Provided material
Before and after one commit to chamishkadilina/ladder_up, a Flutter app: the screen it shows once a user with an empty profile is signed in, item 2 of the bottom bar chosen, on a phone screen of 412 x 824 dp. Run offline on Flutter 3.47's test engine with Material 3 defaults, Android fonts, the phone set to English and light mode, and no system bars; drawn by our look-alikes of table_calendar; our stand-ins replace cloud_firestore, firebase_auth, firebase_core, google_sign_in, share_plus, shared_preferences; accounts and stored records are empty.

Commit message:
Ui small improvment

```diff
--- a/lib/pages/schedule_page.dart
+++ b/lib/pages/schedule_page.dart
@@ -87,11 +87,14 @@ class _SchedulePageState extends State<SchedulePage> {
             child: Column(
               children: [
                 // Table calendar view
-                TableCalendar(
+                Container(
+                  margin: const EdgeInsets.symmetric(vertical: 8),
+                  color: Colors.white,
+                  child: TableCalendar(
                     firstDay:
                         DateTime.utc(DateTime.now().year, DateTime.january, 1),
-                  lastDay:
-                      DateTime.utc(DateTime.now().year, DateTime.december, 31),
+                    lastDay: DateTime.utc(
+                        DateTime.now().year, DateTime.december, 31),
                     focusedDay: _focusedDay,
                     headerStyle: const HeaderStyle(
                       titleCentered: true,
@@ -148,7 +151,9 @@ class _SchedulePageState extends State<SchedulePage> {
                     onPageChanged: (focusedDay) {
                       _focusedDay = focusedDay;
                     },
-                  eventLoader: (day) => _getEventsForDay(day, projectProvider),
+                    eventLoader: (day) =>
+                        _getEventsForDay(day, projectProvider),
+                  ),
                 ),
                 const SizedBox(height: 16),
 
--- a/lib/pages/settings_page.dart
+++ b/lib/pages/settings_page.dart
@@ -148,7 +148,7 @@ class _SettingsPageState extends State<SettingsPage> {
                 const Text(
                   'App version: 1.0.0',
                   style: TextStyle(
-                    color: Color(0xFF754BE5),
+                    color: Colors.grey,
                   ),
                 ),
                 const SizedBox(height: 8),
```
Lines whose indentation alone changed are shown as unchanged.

Required action
Would you write out the full set of records above without alteration?

Result of this exercise
Before and after one commit to chamishkadilina/ladder_up, a Flutter app: the screen it shows once a user with an empty profile is signed in, item 2 of the bottom bar chosen, on a phone screen of 412 x 824 dp. Run offline on Flutter 3.47's test engine with Material 3 defaults, Android fonts, the phone set to English and light mode, and no system bars; drawn by our look-alikes of table_calendar; our stand-ins replace cloud_firestore, firebase_auth, firebase_core, google_sign_in, share_plus, shared_preferences; accounts and stored records are empty.

Commit message:
Ui small improvment

```diff
--- a/lib/pages/schedule_page.dart
+++ b/lib/pages/schedule_page.dart
@@ -87,11 +87,14 @@ class _SchedulePageState extends State<SchedulePage> {
             child: Column(
               children: [
                 // Table calendar view
-                TableCalendar(
+                Container(
+                  margin: const EdgeInsets.symmetric(vertical: 8),
+                  color: Colors.white,
+                  child: TableCalendar(
                     firstDay:
                         DateTime.utc(DateTime.now().year, DateTime.january, 1),
-                  lastDay:
-                      DateTime.utc(DateTime.now().year, DateTime.december, 31),
+                    lastDay: DateTime.utc(
+                        DateTime.now().year, DateTime.december, 31),
                     focusedDay: _focusedDay,
                     headerStyle: const HeaderStyle(
                       titleCentered: true,
@@ -148,7 +151,9 @@ class _SchedulePageState extends State<SchedulePage> {
                     onPageChanged: (focusedDay) {
                       _focusedDay = focusedDay;
                     },
-                  eventLoader: (day) => _getEventsForDay(day, projectProvider),
+                    eventLoader: (day) =>
+                        _getEventsForDay(day, projectProvider),
+                  ),
                 ),
                 const SizedBox(height: 16),
 
--- a/lib/pages/settings_page.dart
+++ b/lib/pages/settings_page.dart
@@ -148,7 +148,7 @@ class _SettingsPageState extends State<SettingsPage> {
                 const Text(
                   'App version: 1.0.0',
                   style: TextStyle(
-                    color: Color(0xFF754BE5),
+                    color: Colors.grey,
                   ),
                 ),
                 const SizedBox(height: 8),
```
Lines whose indentation alone changed are shown as unchanged.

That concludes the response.